Marc, you comment is not very optimistic, but it was a
incentive to do what I announced above. Hopefully others will be more
encouraged to voice their ideas about other matters, knowing they'll
find a friendly hear and some useful and very welcome feedback.
Marc and I just happen to come from a generation of grumpy old men who
have never had enough good sense to abandon our principles. If you do
that long enough the optimism can suffer until you can pull yourself off
the carpet and try again.
I'm glad to find Nathan in a better mood this time
:-). Of course
language is a problem. This is indeed a very interesting problem that
I hope has a solution in the international wikipedian community. That
is also an obstacle to getting on greater detail in this list since
most of its members would not be able to verify and cross check that
The Foundation can't afford to let a Wikipedia on some obscure
language (that is not the case of Portuguese) to run wild and be run
by some mob. At some time a flag will go up. What then? I could offer
some suggestions, but I was hoping that you all would come up with
some useful and tested procedures.
It's unrealistic to expect those who do not speak your language to solve
the problems. Just because the anglophones happen to be hanging from
the top of the Tower of Babel does not imply that they have any greater
expertise. I am willing to concede that the behaviour on some obscure
language projects is nothing short of outrageous. How do you determine
what the Foundation can or can't afford? Being able to deal with the
problems requires for the community to have a critical membership mass.

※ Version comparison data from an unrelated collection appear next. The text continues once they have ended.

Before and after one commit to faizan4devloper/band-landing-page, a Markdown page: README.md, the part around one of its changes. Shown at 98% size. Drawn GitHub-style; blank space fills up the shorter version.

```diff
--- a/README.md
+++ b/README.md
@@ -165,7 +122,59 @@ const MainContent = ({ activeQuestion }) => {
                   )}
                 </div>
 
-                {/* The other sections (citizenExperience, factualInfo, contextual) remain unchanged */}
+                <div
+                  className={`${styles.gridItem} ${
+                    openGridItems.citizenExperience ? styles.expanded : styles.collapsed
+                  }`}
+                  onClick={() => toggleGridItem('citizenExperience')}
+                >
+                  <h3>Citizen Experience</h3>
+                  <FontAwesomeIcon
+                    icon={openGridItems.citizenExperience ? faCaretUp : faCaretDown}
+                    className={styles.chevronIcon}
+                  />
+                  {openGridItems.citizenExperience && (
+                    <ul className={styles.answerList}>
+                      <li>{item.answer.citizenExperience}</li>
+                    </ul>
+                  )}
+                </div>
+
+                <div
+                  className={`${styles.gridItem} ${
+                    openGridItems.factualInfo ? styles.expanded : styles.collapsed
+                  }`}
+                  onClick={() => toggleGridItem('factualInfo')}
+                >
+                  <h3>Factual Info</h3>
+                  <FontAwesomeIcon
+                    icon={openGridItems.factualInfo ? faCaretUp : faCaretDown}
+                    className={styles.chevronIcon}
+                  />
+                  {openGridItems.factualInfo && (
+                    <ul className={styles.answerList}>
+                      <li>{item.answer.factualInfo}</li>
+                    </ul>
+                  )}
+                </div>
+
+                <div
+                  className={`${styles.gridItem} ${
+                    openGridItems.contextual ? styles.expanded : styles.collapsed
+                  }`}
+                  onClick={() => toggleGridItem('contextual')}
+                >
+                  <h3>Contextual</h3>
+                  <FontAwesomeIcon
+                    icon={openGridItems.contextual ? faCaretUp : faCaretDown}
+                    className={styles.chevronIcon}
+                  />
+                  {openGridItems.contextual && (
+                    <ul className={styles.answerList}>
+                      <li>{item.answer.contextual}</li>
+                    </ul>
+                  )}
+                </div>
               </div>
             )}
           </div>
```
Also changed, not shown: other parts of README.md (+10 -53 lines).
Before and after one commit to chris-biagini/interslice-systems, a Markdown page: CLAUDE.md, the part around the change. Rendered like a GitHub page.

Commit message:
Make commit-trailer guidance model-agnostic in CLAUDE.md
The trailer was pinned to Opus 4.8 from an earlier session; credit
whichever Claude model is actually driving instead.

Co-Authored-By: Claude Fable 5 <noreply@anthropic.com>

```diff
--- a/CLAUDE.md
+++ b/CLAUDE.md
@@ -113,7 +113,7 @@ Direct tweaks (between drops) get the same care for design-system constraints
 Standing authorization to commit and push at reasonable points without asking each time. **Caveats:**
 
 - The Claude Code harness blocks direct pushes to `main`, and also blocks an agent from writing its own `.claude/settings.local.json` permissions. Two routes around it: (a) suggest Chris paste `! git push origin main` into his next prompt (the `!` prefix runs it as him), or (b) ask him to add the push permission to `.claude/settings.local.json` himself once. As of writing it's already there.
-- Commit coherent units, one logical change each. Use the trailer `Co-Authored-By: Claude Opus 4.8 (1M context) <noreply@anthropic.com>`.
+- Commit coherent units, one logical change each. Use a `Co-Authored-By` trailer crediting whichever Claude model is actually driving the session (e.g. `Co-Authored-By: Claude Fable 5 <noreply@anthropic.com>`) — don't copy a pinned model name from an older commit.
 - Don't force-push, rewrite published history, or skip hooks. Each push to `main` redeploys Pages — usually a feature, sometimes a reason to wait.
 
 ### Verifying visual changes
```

The Foundation can't demand other solutions without compromising NPOV
and individual responsibility. If there are specific problems in a
project, and nobody knows about them, nothing can be done.
I'm afraid to have to admit that the lack of
interest and advice that
I got, so far, covers both list and off-list. I wish that would
change, again not only for the present case, but what kind of message
is this sending to others? How sure can we all be that there aren't
or there would not be other cases in the future?
The lack of interest is no surprise. Why would anyone with an already
full plate of problems want to take on a new one? You can never be sure
that there will be no other cases in the future.
Quite frankly, I would rather be wrong (not a very
prospect) but give others the assurance that their voices will be
heard, than letting them remember the story of this guy from
"somewhere" who blew the whistle and nobody cared.
Preferring to be wrong
is very altruistic in an environment where most
are desperate to be right, and to win. You don't have to worry about
them remembering that nobody cared when they never acknowledge that
someone was blowing the whistle in the first place.